However, building a tool like Volatility takes a lot of work and a lot of knowledge about the internals of the operating system you're trying to examine. With operating systems like Windows, which are closed source, this kind of knowledge comes from things like the Windows Internals book, blog posts, and good old fashioned reverse engineering. This takes a lot of time, and the process has to be repeated every time there's a new version of Windows or a new operating system you want to support. Volatility's next release will support Vista and Windows 7, but it hasn't been easy – the networking code, for example, was rewritten for Vista, which required some reverse engineering by MHL and a new plugin.

Is there an easier way? What we want, in an ideal world, is some way that we can generate some of these tools automatically, for any OS or version. That's the problem that we set out to solve, and it's one that I think we made some good progress on -- though as with any academic work, there's still lots of room for improvement :)

The basic idea is that many of the tools we want to run on a memory image could be easily coded if we had access to the native APIs on the system – for example, we could easily write something similar to pslist if we had access to the Windows API by doing something like:

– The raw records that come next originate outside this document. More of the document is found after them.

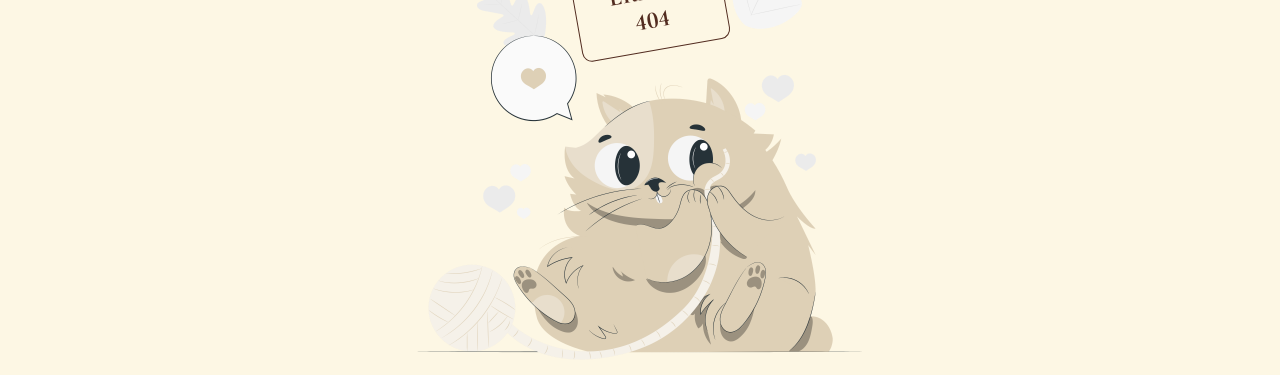
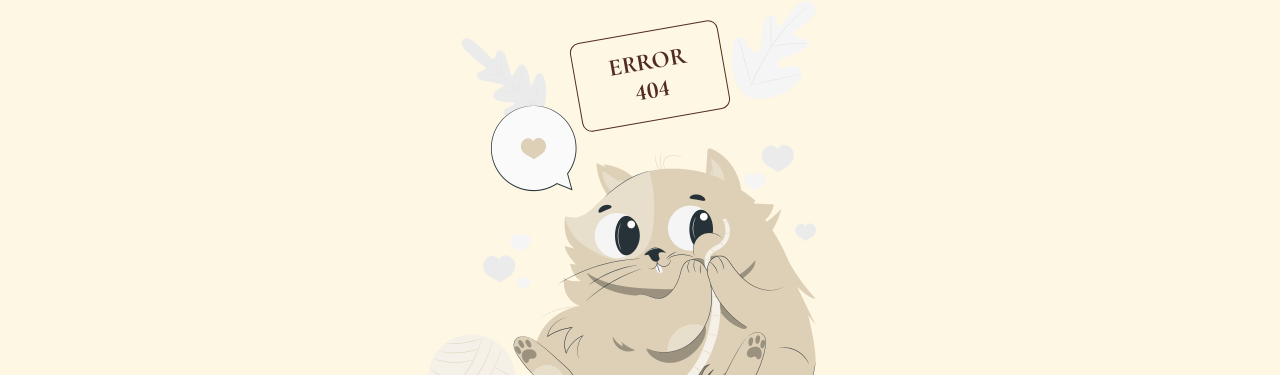
Before and after one commit to SvayOff/Coffee-Now, a website built with Vite: page error.html in a window 1280 px wide. Shown: the part 144-519 px from the top of the page. Built offline with nearby package versions, Linux system fonts and the light colour scheme; files whose address does not match are found by name.

Commit message:
fixed padding on error page

```diff
--- a/src/styles/components/_error.scss
+++ b/src/styles/components/_error.scss
@@ -1,7 +1,7 @@
 .error {
   &__inner {
     text-align: center;
-    padding: 30px 0 100px;
+    padding: 100px 0;
   }
   &__content {
     display: inline-block;
```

Our system, which we call Virtuoso, takes advantage of this fact. We take small programs like the one shown above and run them inside a virtual machine that logs every instruction they execute, both in user-mode and in the kernel. From these logs, we can then automatically generate Volatility plugins that do the same thing. Of course, I'm omitting a lot of technical detail here – there's a lot of work that needs to be done to clean up the logs, cut out irrelevant parts of the computation, and reconstitute the logs back into something that resembles a program – but that's the core idea.

In our paper, we show off our technique by automatically generating 6 different programs on Linux, Windows, and Haiku. These programs do things like list the PIDs of currently running processes, enumerate loaded kernel modules, and retrieve the executable name for a given PID, and didn't require any special knowledge to create: we just looked up the API functions that did what we wanted and wrote small programs like the one shown above, then let Virtuoso do the hard work of creating a Volatility plugin.

In future posts, I'll go deeper into the technical methods used to achieve this. I'll also post the paper itself once the conference happens (after all, I have to give people some reason to come and see the talk ;) ). And finally, I'm hoping to release the code itself, once I get approval from the people that funded the research. For now, I'm going to employ a tactic known as "proof by screenshot", showing the steps involved in creating a plugin to list the PIDs of running proceses under Haiku. (Click any of the screenshots to see a larger version.)

First we write a program that uses the Haiku API to get a list of running processes. We annotate the program with some markers that tell our logging engine where to start and stop the trace, and what the inputs and outputs are (the calls to vm_mark_buf_{in,out}):

We now compile and run that program inside a virtual machine running Haiku, and log what computation it does:

Next, we run our analyzer on it, which does its magic and produces a plugin for Volatility:

Finally, we can run that plugin within Volatility to analyze a Haiku memory image:

To wrap things, up, I want to thank my co-authors Tim Leek, Michael Zhivich, Jonathon Giffin, and Wenke Lee. It's been a long road, but I'm hoping this research will make it a lot easier to build exciting new security tools for VMI and memory forensics!